*Initially, we planned to also use the part of the Global Risk Report 2016 (GRR), published yearly by the World Economic Forum, which is dedicated to businesses and global risks (part 4 for the GRR 2016, pp. 69-78). However, the differences between the McKinsey study and the WEF approaches are so important that comparison and even complementarity, for our specific purpose, are impossible.
The McKinsey’s study concerns risks that will impact “global business and your own business” in the coming years, and more specifically (see exhibit 3) “risks that will most affect organizations in countries where they operate over the next 5 years”. Meanwhile the GRR questions are about “the five global risks that they [business executives] were most concerned about for doing business in their country within the next 10 years” (p.69, see also appendix C, p.90). The way the question is asked (at least as portrayed in the report) tends to rule out foreign operations as well as international trade – surprisingly considering the World Economic Forum outlook.
The GRR survey is thus less relevant to our purpose and will not bring us further insight into the relationship between businesses and “geopolitics”.
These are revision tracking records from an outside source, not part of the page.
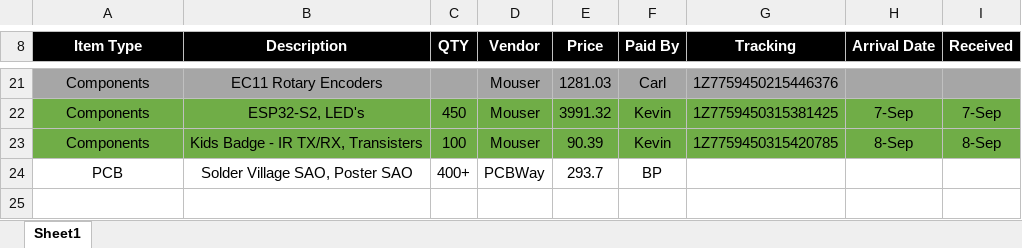
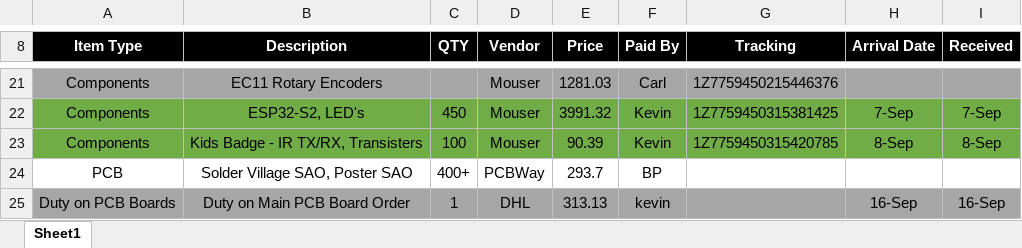
Before and after one commit to BadgePiratesLLC/BSidesKC_2022, an Excel workbook: Docs/Badge Order Tracking.xlsx, sheet Sheet1, drawn as a sheet; only a part is shown, gaps mark what is left out; values as stored, in another font and other column widths than the file's, no borders; charts and pictures not drawn; the diff names each change by its address in the sheet, - before the commit and + after, or states it on an @@ line.

Commit message:
Add files via upload

```diff
--- a/Docs/Badge Order Tracking.xlsx (sheet Sheet1)
+++ b/Docs/Badge Order Tracking.xlsx (sheet Sheet1)
+row 25: Duty on PCB Boards | Duty on Main PCB Board Order | 1 | DHL | 313.13 | kevin |  | 16-Sep | 16-Sep
```
Also changed, not shown: charts or pictures.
Furthermore, the period when the survey were conducted is different too. The McKinsey survey was done between 3 and 13 November 2015, while the GRR was conducted between February and June 2015. Considering the evolution of the war against the Islamic State and its impact notably in Europe, to have a better understanding of the GRR results, we would need to wait for the forthcoming results, corresponding to a survey conducted around Spring 2016.
**Note that the discrepancy most probably comes from the fact that, initially, international relations – and foreign policy – belonged mainly to the state and that it was meant to serve the state and governments by training diplomats, analysts and policy-makers. The discipline thus covers and deals with issues and categories that are relatively congruent with the organisation of the modern state. With the withering away of the state (at least in the liberal world), businesses must face, in a novel way new tasks for which they are not prepared, while “geopolitical specialists” must work with new types of decision-makers, with very different concerns… and education.
About the author: Dr Helene Lavoix, PhD Lond (International Relations), is the Director of The Red (Team) Analysis Society. She is specialised in strategic foresight and warning for national and international security issues.
Featured image by Solomon_Barroa, CC0 Public Domain, via Pixabay.
Barry Buzan, People, States and Fear – 2nd edition: An agenda for international security studies in the post-Cold War era, (New York: Harvester Wheatsheaf, 1st edition 1983, 2nd edition 1991)